Left alone, they are mere human actions: for instance: ablution with water, anointing with oil, imposition of hand, spoken words etc. Though they have the capacity of inciting unto religious feelings, they are naturally not salvific. But with the power of God, they acquire a power not possible to a created being. You also notice that the elements used in the celebration of sacraments correspond to human knowledge— things known to us. We see that God did not choose these instruments by chance, rather, he chose them to adequately respond to the human mode of knowing. It is by seeing these sensible realities and acts, we are then drawn to the knowledge of the spiritual and the interior grace and sanctification that we receive. Again, these sensible acts and signs (sacraments) bring man to the other knowledge of the fact that God alone saves. Grace/salvation is a gratuitous (free) gift of God out of love. Man does not render himself worthy of God’s love, but God renders man worthy of divine love and he who responds worthily will be loved and sanctified.
With this understanding, we know and believe that sacraments are signs and causes of grace. The Catechism of the Catholic Church succinctly defines the sacraments as ‘efficacious signs of grace, instituted by Christ and entrusted to the Church, by which divine life is dispensed to us’ (CCC #1131). All the Sacraments have outward signs, including words, gestures, and objects like water and oil. This is very important for sacraments because it allows us to know when they are taking place.
Fast forward from this explanatory attempt, for a worthy and fruitful reception of the sacraments, moral worthiness of the recipient is necessary. It should be noted that a sacrament can have no impact if one has no faith in it or in the reality it symbolizes, or if he or she is morally unprepared for it. To be morally prepared for the reception of the sacrament is to remove every obstacle to its worthy and fruitful reception.
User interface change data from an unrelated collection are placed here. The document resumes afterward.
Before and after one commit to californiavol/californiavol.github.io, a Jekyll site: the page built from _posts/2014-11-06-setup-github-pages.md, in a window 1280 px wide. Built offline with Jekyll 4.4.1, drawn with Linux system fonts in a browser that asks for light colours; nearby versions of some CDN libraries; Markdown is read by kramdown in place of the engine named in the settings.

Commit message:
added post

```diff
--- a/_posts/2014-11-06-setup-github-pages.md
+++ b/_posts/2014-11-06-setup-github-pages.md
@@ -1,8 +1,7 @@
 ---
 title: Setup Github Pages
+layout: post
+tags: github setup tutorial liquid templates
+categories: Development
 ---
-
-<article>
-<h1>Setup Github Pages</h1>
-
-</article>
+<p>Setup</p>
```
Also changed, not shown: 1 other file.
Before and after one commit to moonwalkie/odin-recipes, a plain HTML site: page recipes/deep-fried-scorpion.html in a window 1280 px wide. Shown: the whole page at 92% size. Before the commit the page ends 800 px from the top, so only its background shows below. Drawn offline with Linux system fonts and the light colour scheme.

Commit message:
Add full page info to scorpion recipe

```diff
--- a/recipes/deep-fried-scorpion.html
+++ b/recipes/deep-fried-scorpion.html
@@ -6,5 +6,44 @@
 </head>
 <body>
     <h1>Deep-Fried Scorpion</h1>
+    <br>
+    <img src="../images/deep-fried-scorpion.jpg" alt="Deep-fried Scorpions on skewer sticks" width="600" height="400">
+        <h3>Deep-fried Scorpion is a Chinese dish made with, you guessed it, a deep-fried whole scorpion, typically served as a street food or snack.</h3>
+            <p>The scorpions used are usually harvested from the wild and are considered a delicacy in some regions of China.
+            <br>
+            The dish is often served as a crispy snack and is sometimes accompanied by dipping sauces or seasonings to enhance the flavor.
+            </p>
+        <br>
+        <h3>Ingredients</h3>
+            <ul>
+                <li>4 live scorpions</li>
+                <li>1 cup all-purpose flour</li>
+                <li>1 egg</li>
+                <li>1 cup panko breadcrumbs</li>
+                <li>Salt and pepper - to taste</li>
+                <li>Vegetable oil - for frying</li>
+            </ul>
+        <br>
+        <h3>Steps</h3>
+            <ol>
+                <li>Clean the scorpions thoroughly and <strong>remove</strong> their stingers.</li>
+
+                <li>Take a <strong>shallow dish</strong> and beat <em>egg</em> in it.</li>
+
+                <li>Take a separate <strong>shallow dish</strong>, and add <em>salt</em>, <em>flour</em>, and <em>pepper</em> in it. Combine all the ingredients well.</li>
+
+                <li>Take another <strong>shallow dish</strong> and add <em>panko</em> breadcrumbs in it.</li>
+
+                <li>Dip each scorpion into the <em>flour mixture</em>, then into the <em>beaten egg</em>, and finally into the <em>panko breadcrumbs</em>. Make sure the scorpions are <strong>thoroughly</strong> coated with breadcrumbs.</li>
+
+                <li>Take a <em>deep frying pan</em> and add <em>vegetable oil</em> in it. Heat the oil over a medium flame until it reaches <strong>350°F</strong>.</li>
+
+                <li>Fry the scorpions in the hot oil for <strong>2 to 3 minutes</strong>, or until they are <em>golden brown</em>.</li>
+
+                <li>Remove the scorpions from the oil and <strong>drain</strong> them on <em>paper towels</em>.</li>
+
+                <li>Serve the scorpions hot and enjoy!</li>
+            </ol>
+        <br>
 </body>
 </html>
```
As you already know, there are seven sacraments categorized into the Sacraments of Initiation (Baptism, Eucharist, and Confirmation), the Sacraments of Healing (Anointing of the Sick and Reconciliation/Penance/Confession), and the Sacraments of Vocation (Holy Orders and Holy Matrimony).